  • Acknowledgements
  • List of figures 
  • Acronyms and abbreviations
  • Executive summary
    • I. Introduction
    • II. Background 
      • II.1. Socioeconomic context of Viet Nam
      • II.2. Environmental profile of Viet Nam
      • II.3. Migration – evidence from the past
        • II.3.a. International migration and emigration
        • II.3.b. Internal migration
        • II.3.c. Development-induced displacement
        • II.3.d. Relocation
        • II.3.e. The role of remittances 
    • III. Key challenges: The migration, environment and climate change nexus
      • III.1. Sudden-onset events and their effects on migration patterns
        • III.1.a. Hurricanes, tropical storms, typhoons and heavy rains

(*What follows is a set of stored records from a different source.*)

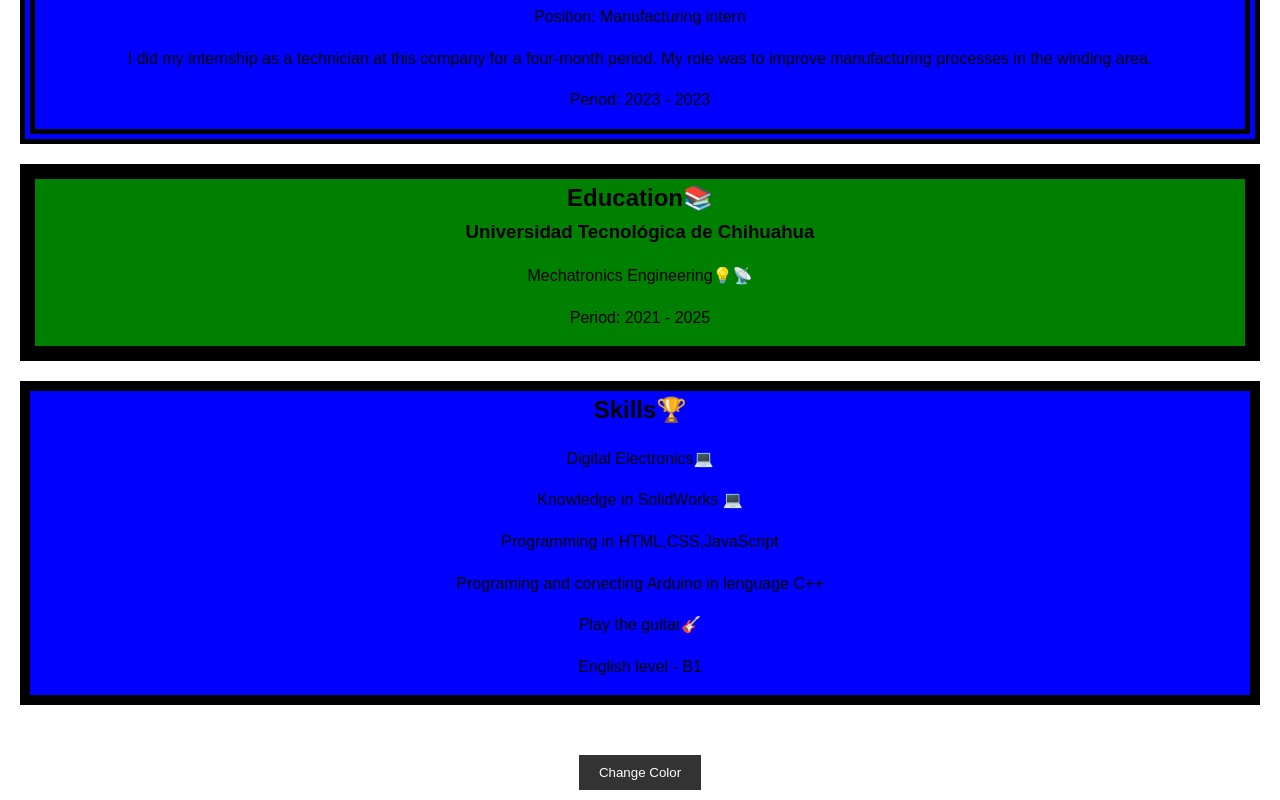
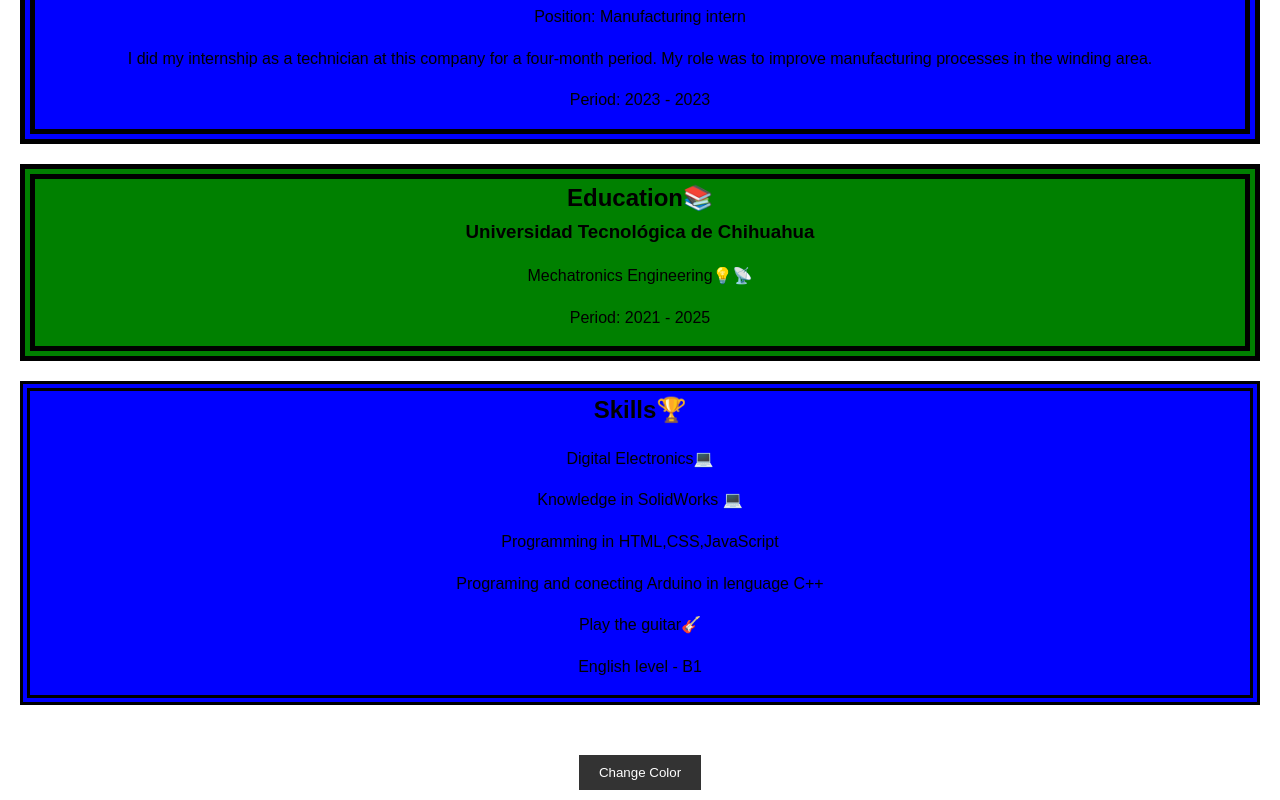
Before and after one commit to luisantonio202/Curriculum, a plain HTML site: page index.html in a window 1280 px wide. Shown: the part 973-1773 px from the top of the page. Drawn offline with Linux system fonts and the light colour scheme.

Commit message:
Update styles.css

```diff
--- a/styles.css
+++ b/styles.css
@@ -65,7 +65,7 @@ body {
 #education {
     background-color: green;
     border-color: black;
-    border-style: solid;
+    border-style: double;
     border-width: 15px;
     border-radius: 0%;
 }
@@ -74,7 +74,7 @@ body {
 #skills {
     background-color:blue;
     border-color: black;
-    border-style: solid;
+    border-style: double;
     border-width: 10px;
 }
 
```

        • III.1.b. Floods, flash floods and landslides
        • III.1.c. Earthquakes
        • III.1.d. Wildfires
      • III.2. Slow-onset processes and their effects on migration patterns
        • III.2.a. Sea-level rise
        • III.2.b. Coastal erosion
        • III.2.c. Increasing temperature
        • III.2.d. Salinization
        • III.2.e. Desertification and droughts
        • III.2.f. Land and forest degradation
        • III.2.g. Loss of biodiversity
      • III.3. Vulnerability, environment and migration
        • III.3.a. Vulnerability mapping
        • III.3.b. Types of livelihood affected (and co-stressors)
        • III.3.c. Internal migration, relocation and displacement dynamics due to environmental factors
        • III.3.d. Cross-border movements
    • IV. Toolkit for policymakers
      • IV.1. Existing policy framework
        • IV.1.a. Climate change and environment: Disaster management
        • IV.1.b. Migration, displacement and planned relocation 
        • IV.1.c. Economic growth and poverty reduction
        • IV.1.d. Land use
      • IV.2. Policies in development
    • V. Conclusions, research priorities and policy options
  • Bibliography